Assemblyman Mike Gatto (D-Glendale) has cancelled the first hearing on his bill, saying that the lack of consensus from stakeholders would make it difficult to make progress at the hearing.
Gatto’s bill would put regulations in place to regulate online poker in California.
However, there have been some rather obvious divisions among various factions in the state, including Indian tribes, card rooms, and the horse racing industry.
Two issues in particular have stopped a true consensus from building, and both have to do with who gets to operate the online poker sites.
Some tribal groups want a bad actor clause that would keep PokerStars and some other operators from entering the market; others want to keep horse tracks in the state from opening sites.
Gatto says that while he has worked hard to build a coalition to pass the bill, it’s clear that one doesn’t exist at this time.
“Over the past three years, I have met with representatives from nearly every software provider, card room, gaming tribe, race track, and internet poker operator who has an opinion on the subject,” said Gatto. “I gave my word to both supporters and opponents of AB 9 that my goal was consensus, and that I would not move forward with anything that achieved less than that. I will continue working to craft legislation on which the interested parties can agree, and which is good for the people and treasury of the state of California.”
Cancelling the hearing doesn’t necessarily mean that the bill is dead forever. The bill has an urgency clause that allows the process of moving it forward to pick up again at any time.
Gatto’s bill was one of several in the California legislature. It included a bad actor clause as well as a requirement that players register in person at a casino in order to play online poker, a measure that was met with skepticism by many online poker players.
Malaysian businessman and high stakes poker player Paul Phua can now officially celebrate a legal victory in his illegal sports betting case, as federal prosecutors have decided not to appeal US District Court Andrew Gordon’s decision to dismiss the case.
Phua was accused of operating a World Cup betting ring out of a villa at Caesars Palace last summer, but the case against him fell apart after tactics used by FBI agents to collect evidence against Phua were deemed unconstitutional.
“We disagree with Judge Gordon’s decision for the reasons stated in our court filings,” Nevada US Attorney Daniel Bogden said in a statement to the Las Vegas Review-Journal. “However, the government will not be appealing his decision to the Court of Appeals for the 9th Circuit.”
Phua was one of eight defendants charged in the case, and received support from poker pros like Phil Ivey, Tom Dwan and Andrew Robl.
One other defendant also had his case dismissed, while the other six pleaded guilty to lesser charges, receiving fines and probation on the condition that they stay out of the United States for five years.

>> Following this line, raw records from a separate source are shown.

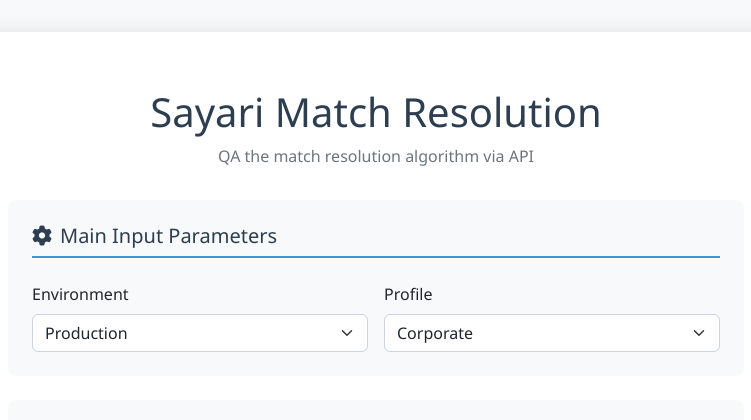
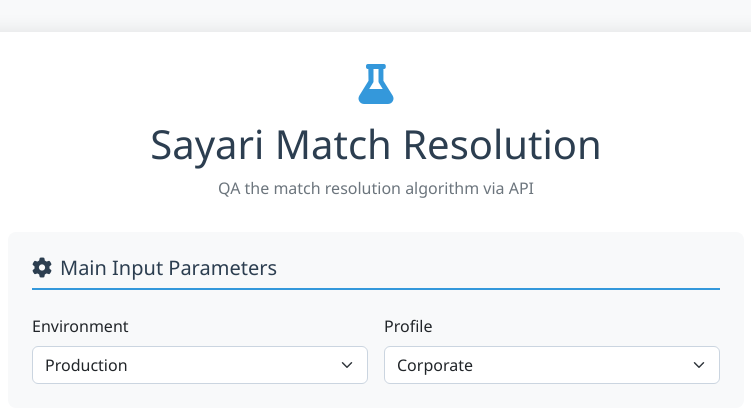
Before and after one commit to aleksAperans/match-QA, a Flask app: page / in a window 1280 px wide. Shown: the top 420 px of the page, without its empty margins (264-1015 px from the left). Run offline with Flask 3, Linux system fonts and the light colour scheme.

Commit message:
Update index.html

```diff
--- a/templates/index.html
+++ b/templates/index.html
@@ -127,7 +127,7 @@
     <body>
         <div class="main-container">
             <div class="app-header">
-                <i class="fa-solid fa-flask-vial"></i>
+                <i class="fa fa-flask" aria-hidden="true"></i>
                 <h1>Sayari Match Resolution</h1>
                 <p class="text-muted">
                     QA the match resolution algorithm via API
```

“On behalf of Mr. Phua, Tom Goldstein and my office, we are pleased that the wisdom of Judge Gordon’s decision is not being challenged,” said defense attorney David Chesnoff.